Swoonworthy Scale: 7

To say that Henriette and Philippe don’t hit it off right away would be a bit of an understatement. Although the two are cordial enough, their marriage is one of politics, not love, and Philippe is content to carry on with his lovers, particularly Armand de Gramont, Comte de Guiche. Henriette is seriously not OK with the two of them at first, and sees Philippe’s detachment as a sign that she’s not worthy. However, outward appearances can be deceiving—as Henriette herself shows—and certain situations change as the book progresses that makes everyone happier.

Talky Talk: Historical Fantasy

I don’t know much about French history, but it seems to me (from her Author’s Note) that Castellan did her due diligence in writing a mostly accurate version of events and people in In the Shadow of the Sun, with the addition of magic. (I suppose we can’t prove that King Louis wasn’t a magic user, but we can probably assume that he was not.) The book reads like one of the better episodes of Reign, and Henriette is a strong female character in a time in which women were often treated like property or worse. Obviously, Castellan took liberties with the characters, but her modernization of some of their sensibilities and personality traits made them more compelling and relatable, and also made me want to look up more about their “real” personas. (Although, I might be disappointed at what I found.)

Bonus Factor: Courtly Intrigue (with Magic!)

Reading about the machinations of royalty has always seemed a bit fantastical to me given how drastically different their lives are from mine, so the addition of actual magic to the plot didn’t seem like too much of a stretch. Plus, it adds a bit of tension to the story—part of the plot revolves around the unexplained deaths of Sources and Henriette’s fear of her secret getting out.

Bonus Factor: LGBTQ+ Representation

Pride flag being waved in a parade

It’s a documented fact that the real Philippe was fluid in his sexuality and, while married to women, had many (and possibly preferred) male lovers. In the Shadow of the Sun takes some modern liberties with his character, I think, but it’s nice to see a queer character who was actually queer in real life be portrayed positively in a novel. Because, believe it or not, queer folk have existed for a long, long time. And it wasn’t always The Thing that it’s sometimes made out to be.

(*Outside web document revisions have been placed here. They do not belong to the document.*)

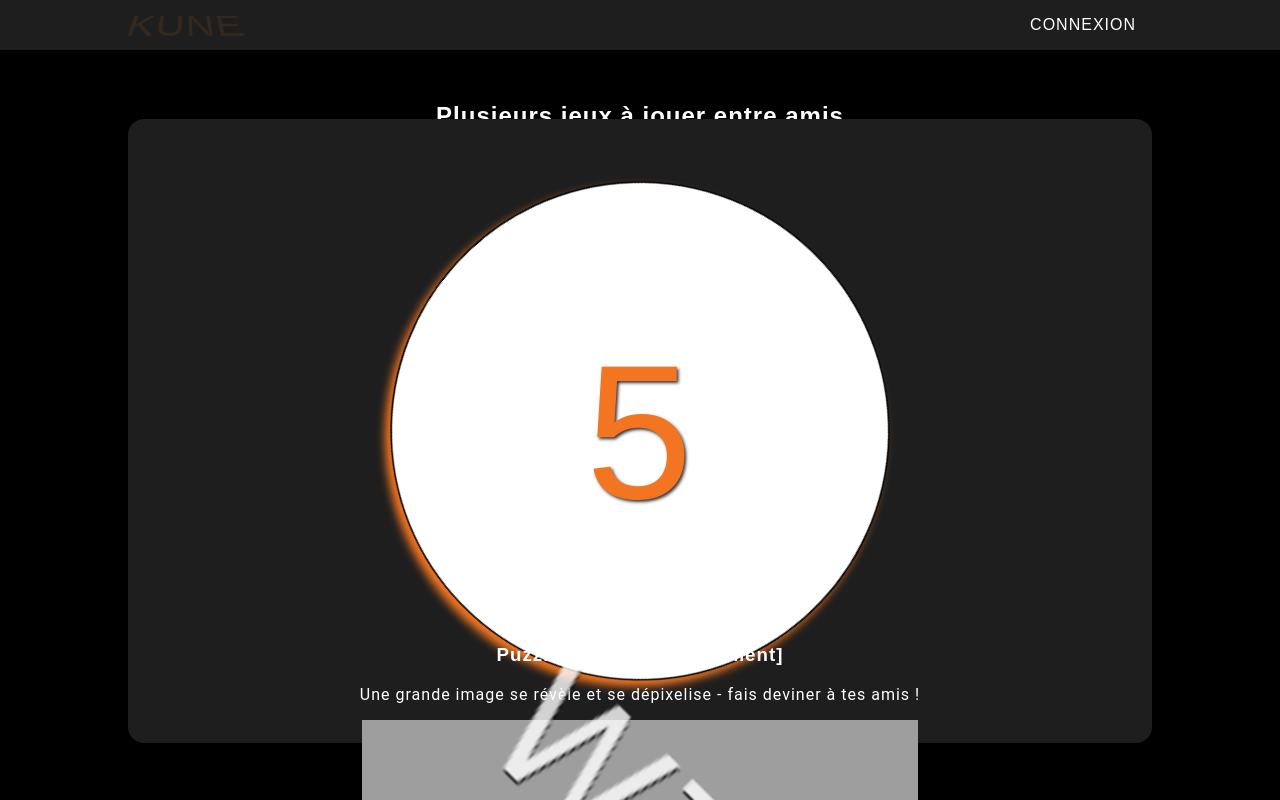
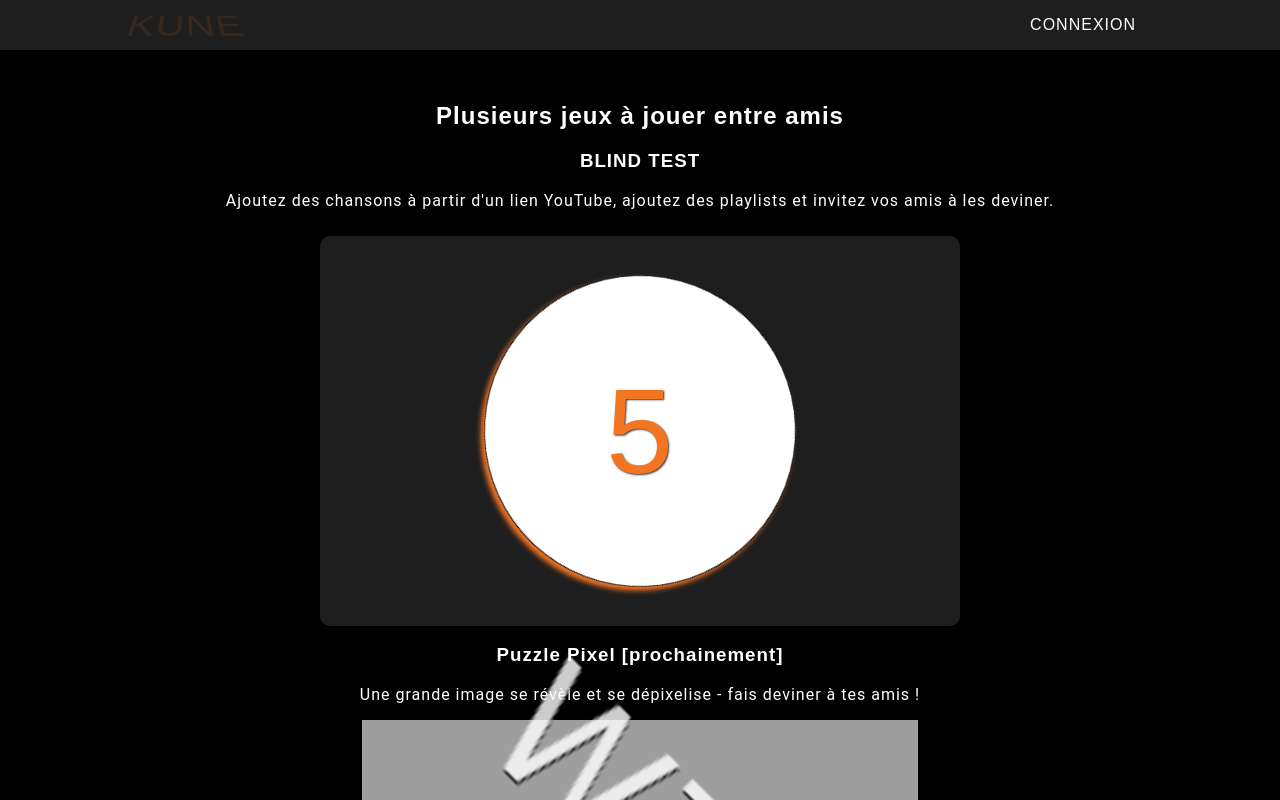
Before and after one commit to maximepinard/KuneWebFront, a React (Vite) app: page / in a window 1280 px wide. Built offline with nearby package versions, Linux system fonts and the light colour scheme; no server answers; a web font is replaced by a local one.

Commit message:
sizing up

```diff
--- a/src/components/fake-title.jsx
+++ b/src/components/fake-title.jsx
@@ -1,7 +1,7 @@
 import { useEffect, useState } from 'react';
 import '../assets/css/fake-title.css';
 
-function FakeTitle({ title, artist, genre, year, timer = 10 }) {
+function FakeTitle({ title, artist, genre, year, timer = 10, size }) {
   const [localTimer, setLocalTimer] = useState(timer);
 
   useEffect(() => {
@@ -13,7 +13,7 @@ function FakeTitle({ title, artist, genre, year, timer = 10 }) {
   }, [localTimer, timer]);
 
   return (
-    <div className={`fake-title size-1024 ${timer ? 'guess' : ''}`}>
+    <div className={`fake-title size-${size} ${timer ? 'guess' : ''}`}>
       <div className="disc"></div>
       <div className="timer">{localTimer ? localTimer : 0}</div>
       {title && <p>{title}</p>}
--- a/src/components/video-player.jsx
+++ b/src/components/video-player.jsx
@@ -77,7 +77,7 @@ function VideoPlayer({ videos, id = '44723a' }) {
             justifyContent: 'center'
           }}
         >
-          <FakeTitle timer={videos[currentIndex].endGuess - videos[currentIndex].startGuess + 1} />
+          <FakeTitle timer={videos[currentIndex].endGuess - videos[currentIndex].startGuess + 1} size={1024} />
         </div>
       )}
       <div
```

Factor: Series Starter

Stack of YA book series

I was totally satisfied with the ending of this book, which I finished thinking was a standalone. I don’t see the need for more, but if Castellan has more story to tell, I’m willing to dive back into this world.

Relationship Status: Friends, But Maybe More

We had a good time together, Book. I like you, and I think you like me, but maybe let’s take it slow? We can see how we are as friends before diving into anything more. I don’t want to see either of us get hurt.

Literary Matchmaking

All That Glitters (Enchantee #1)

Gita Trelease’s All That Glitters also mixes magic with historical Paris.

My Lady Jane (The Lady Janies #1)

If you prefer your historical fantasy on the silly side, try My Lady Jane by Cynthia Hand, Brodi Ashton and Jodi Meadows.

The Gentleman’s Guide to Vice and Virtue (Montague Siblings #1)

And for more adventures with 1700s nobility, check out Mackenzi Lee’s The Gentleman’s Guide to Vice and Virtue.

FTC Full Disclosure: I received a copy of this book from Feiwel and Friends, but got neither a private dance party with Tom Hiddleston nor money in exchange for this review. In the Shadow of the Sun is available now.

Mandy (she/her) is a manager at a tech company who lives in Austin, TX, with her husband, son, and dogs. She loves superheroes and pretty much any show or movie with “Star” in the name.